| Prompt |
In the entries that follow, which lines hold the string "secondary"? List them.

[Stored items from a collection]
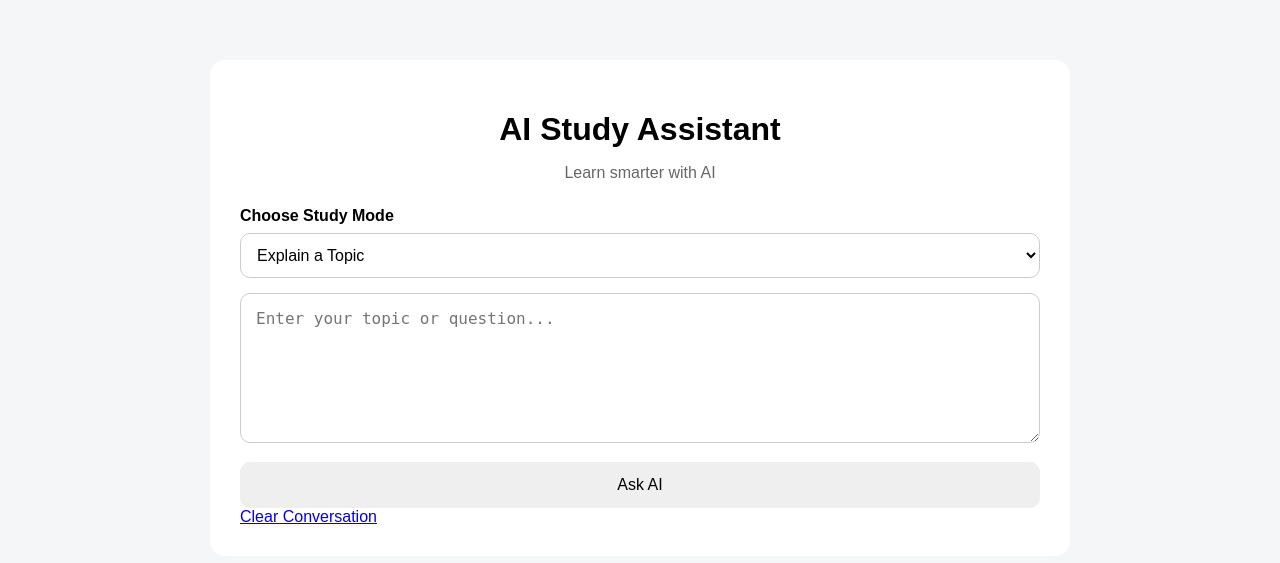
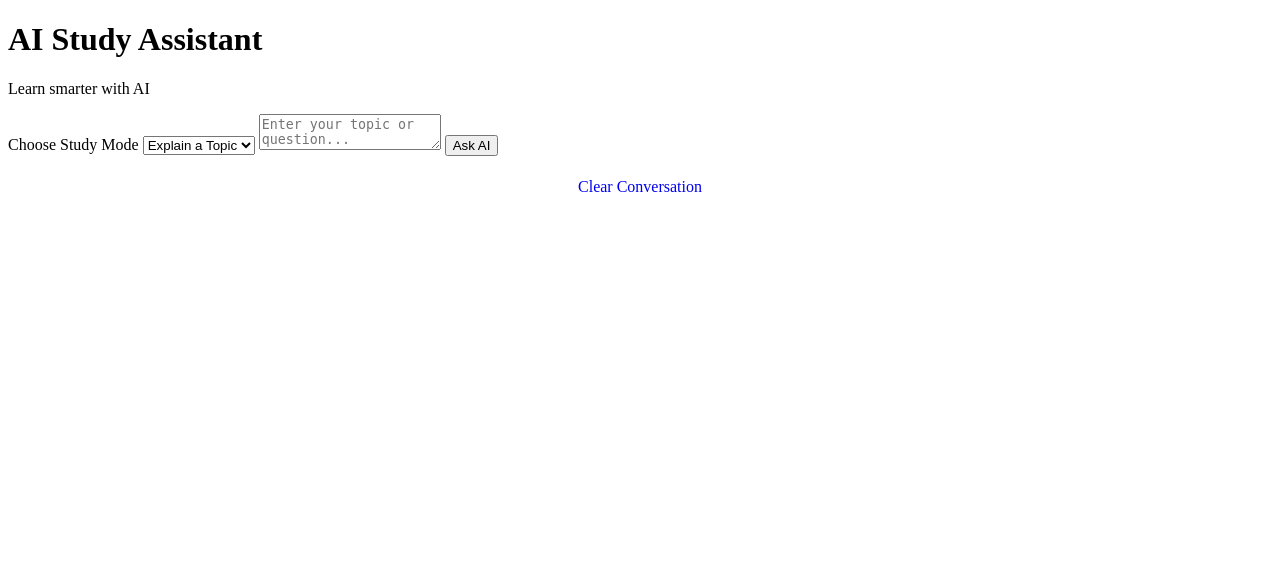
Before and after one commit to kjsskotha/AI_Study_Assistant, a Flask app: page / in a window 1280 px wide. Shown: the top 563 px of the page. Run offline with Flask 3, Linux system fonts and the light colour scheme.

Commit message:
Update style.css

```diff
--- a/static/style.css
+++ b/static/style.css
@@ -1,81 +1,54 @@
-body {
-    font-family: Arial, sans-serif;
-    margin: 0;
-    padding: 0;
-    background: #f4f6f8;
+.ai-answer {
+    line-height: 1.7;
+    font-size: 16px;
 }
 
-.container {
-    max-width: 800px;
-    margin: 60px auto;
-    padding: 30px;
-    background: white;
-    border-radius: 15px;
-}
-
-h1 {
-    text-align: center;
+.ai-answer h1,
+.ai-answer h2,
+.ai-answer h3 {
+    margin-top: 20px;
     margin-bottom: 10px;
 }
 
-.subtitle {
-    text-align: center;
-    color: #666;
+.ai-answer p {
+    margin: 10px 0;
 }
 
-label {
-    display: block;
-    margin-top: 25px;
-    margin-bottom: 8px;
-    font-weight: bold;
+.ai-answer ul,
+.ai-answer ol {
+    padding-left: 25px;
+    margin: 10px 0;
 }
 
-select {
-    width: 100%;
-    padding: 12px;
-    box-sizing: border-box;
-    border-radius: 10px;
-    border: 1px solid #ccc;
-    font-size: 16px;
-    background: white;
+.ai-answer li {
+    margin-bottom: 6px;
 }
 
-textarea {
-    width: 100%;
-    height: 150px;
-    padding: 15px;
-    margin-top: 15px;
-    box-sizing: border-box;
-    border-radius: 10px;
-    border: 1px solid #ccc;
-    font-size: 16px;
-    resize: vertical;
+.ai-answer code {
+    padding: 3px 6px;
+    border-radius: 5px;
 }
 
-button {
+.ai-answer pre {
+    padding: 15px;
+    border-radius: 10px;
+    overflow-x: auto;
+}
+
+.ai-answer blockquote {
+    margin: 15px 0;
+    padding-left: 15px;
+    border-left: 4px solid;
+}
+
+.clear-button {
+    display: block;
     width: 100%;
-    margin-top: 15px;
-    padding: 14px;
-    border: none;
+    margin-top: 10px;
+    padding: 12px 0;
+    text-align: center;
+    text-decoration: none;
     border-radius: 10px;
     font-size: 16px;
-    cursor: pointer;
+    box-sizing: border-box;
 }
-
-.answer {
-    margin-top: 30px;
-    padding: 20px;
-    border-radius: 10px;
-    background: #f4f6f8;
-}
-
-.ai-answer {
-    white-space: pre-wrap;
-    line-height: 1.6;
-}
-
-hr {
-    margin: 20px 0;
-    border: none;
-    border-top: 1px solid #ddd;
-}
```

...

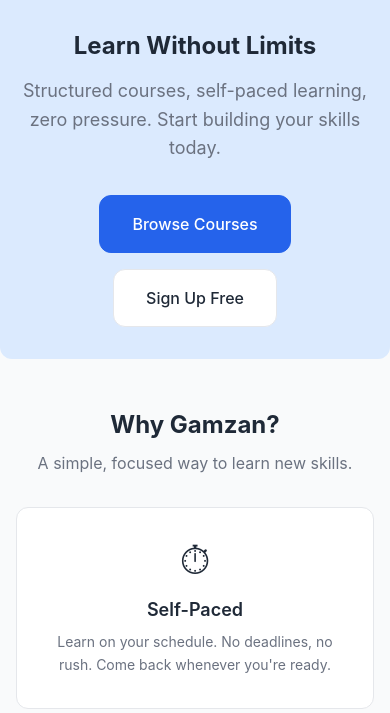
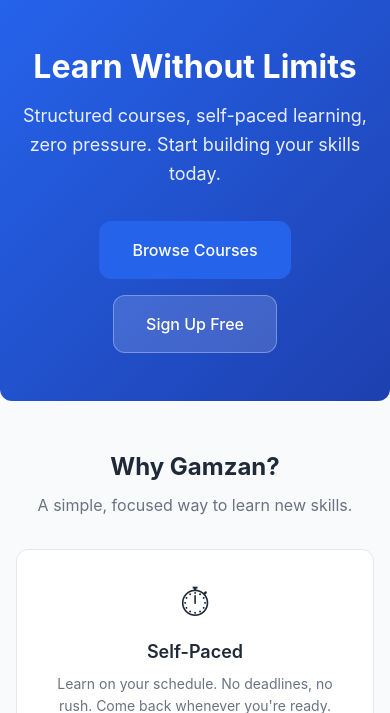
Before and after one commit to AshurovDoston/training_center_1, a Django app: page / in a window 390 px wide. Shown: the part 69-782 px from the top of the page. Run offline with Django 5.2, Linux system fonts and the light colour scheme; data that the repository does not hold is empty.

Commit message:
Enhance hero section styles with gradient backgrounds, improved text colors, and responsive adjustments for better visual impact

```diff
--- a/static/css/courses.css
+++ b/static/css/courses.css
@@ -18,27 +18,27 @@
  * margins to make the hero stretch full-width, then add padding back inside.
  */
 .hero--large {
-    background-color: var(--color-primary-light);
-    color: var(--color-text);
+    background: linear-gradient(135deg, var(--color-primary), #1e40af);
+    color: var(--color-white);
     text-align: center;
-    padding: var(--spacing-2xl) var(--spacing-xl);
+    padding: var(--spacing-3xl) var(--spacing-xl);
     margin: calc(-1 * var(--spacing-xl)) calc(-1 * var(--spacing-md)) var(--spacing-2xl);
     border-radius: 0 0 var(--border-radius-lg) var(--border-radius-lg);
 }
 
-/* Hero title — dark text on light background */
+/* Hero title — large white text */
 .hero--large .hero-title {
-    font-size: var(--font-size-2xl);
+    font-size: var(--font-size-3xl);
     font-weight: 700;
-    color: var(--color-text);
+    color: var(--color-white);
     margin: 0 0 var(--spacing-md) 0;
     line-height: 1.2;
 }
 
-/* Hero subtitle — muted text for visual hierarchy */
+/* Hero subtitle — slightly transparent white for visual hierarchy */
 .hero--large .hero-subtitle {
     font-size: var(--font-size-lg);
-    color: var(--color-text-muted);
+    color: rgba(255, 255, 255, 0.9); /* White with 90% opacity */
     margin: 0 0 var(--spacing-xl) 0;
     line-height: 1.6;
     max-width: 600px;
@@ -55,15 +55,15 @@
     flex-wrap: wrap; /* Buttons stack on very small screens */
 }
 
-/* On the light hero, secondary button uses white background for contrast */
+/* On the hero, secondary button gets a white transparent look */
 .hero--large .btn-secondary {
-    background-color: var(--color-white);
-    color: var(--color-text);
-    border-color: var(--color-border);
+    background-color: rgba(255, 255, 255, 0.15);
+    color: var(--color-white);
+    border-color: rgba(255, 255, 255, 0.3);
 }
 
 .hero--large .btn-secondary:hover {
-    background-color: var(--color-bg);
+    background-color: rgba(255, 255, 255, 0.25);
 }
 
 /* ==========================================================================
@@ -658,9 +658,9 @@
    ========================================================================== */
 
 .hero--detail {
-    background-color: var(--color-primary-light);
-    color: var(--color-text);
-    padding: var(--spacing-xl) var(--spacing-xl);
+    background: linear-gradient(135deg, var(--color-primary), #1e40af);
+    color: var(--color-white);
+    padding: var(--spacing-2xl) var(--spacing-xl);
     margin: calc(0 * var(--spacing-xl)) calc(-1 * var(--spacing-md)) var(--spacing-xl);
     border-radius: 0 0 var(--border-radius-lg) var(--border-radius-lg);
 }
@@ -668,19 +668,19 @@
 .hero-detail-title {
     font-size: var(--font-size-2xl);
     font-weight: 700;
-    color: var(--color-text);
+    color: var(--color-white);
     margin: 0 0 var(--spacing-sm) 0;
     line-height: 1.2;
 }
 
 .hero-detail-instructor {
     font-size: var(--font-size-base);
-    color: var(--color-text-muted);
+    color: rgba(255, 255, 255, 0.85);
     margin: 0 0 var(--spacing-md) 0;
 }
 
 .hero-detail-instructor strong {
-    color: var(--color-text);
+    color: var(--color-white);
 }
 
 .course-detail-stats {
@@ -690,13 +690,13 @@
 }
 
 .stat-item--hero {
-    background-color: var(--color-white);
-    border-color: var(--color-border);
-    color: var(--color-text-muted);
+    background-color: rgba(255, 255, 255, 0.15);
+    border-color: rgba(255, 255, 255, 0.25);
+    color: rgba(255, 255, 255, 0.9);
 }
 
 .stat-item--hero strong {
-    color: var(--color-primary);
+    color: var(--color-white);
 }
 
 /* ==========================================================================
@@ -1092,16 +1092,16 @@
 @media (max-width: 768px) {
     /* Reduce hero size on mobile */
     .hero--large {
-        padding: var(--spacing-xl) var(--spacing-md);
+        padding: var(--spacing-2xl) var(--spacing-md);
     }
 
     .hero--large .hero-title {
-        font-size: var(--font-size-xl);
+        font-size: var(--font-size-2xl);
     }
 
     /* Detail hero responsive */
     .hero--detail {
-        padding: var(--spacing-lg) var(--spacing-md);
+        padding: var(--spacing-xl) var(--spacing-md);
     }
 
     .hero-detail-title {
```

| Solution to this task |
-/* On the light hero, secondary button uses white background for contrast */
+/* On the hero, secondary button gets a white transparent look */
 .hero--large .btn-secondary {
 .hero--large .btn-secondary:hover {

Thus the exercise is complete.